Scan the listing for the word "text", and copy out each line where it is found.

** Opening DATA LISTING block **

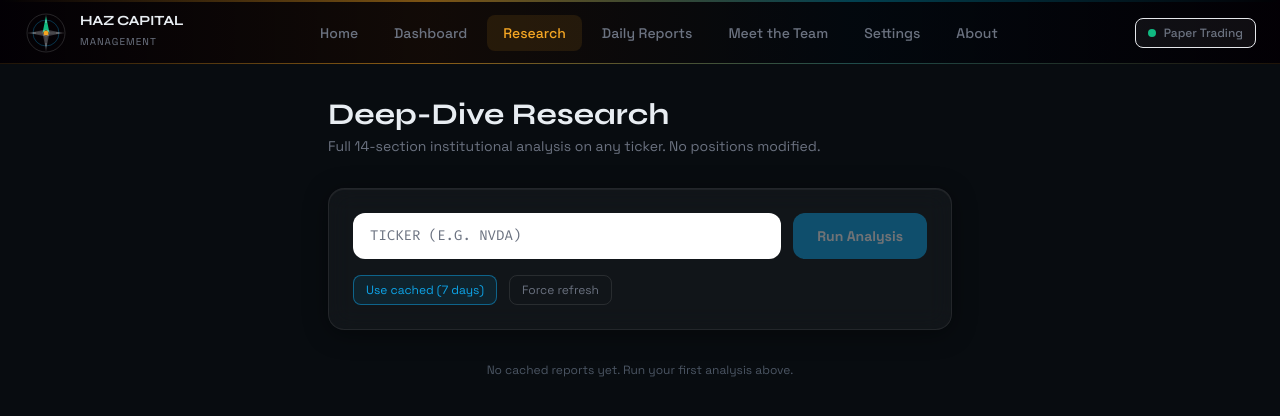
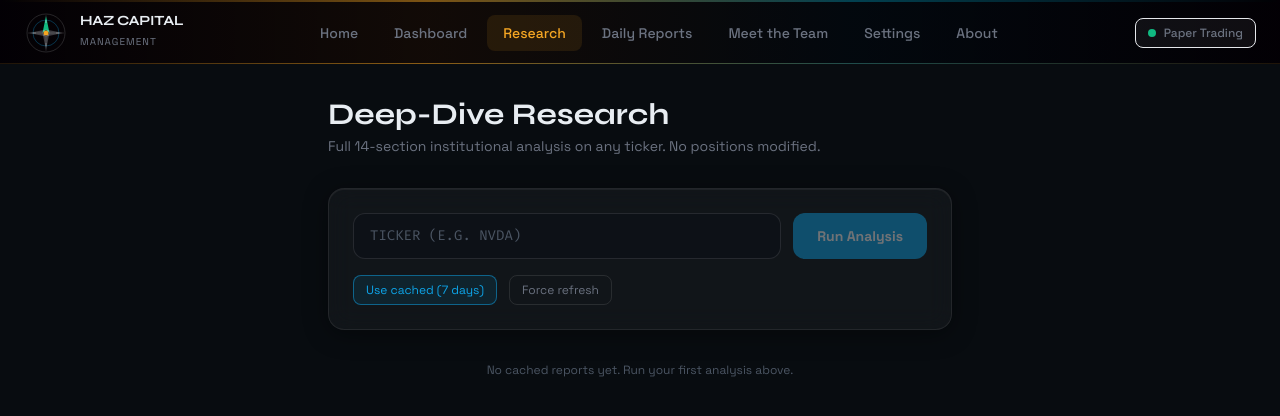
Before and after one commit to harrywalker1000-web/ai-stock-agent, a Next.js app in the folder dashboard/: page /reports/adhoc in a window 1280 px wide. Shown: the top 416 px of the page. Built offline with nearby package versions, Linux system fonts and the light colour scheme.

Commit message:
fix: dark background on research input box
Co-Authored-By: claude-flow <ruv@ruv.net>

```diff
--- a/dashboard/app/reports/adhoc/page.tsx
+++ b/dashboard/app/reports/adhoc/page.tsx
@@ -96,7 +96,7 @@ export default function AdhocInputPage() {
               onKeyDown={(e) => e.key === "Enter" && run()}
               placeholder="Ticker (e.g. NVDA)"
               maxLength={5}
-              className="flex-1 bg-white/08 border border-white/10 rounded-xl px-4 py-3 text-sm text-[#E8EDF2] placeholder-[#6B7280] font-mono uppercase focus:outline-none focus:border-[#0EA5E9]/50 transition-all"
+              className="flex-1 bg-[#0D1117] border border-white/10 rounded-xl px-4 py-3 text-sm text-[#E8EDF2] placeholder-[#4B5563] font-mono uppercase focus:outline-none focus:border-[#0EA5E9]/50 transition-all"
             />
             <button
               onClick={run}
```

** Closing DATA LISTING block **

OUTPUT
-              className="flex-1 bg-white/08 border border-white/10 rounded-xl px-4 py-3 text-sm text-[#E8EDF2] placeholder-[#6B7280] font-mono uppercase focus:outline-none focus:border-[#0EA5E9]/50 transition-all"
+              className="flex-1 bg-[#0D1117] border border-white/10 rounded-xl px-4 py-3 text-sm text-[#E8EDF2] placeholder-[#4B5563] font-mono uppercase focus:outline-none focus:border-[#0EA5E9]/50 transition-all"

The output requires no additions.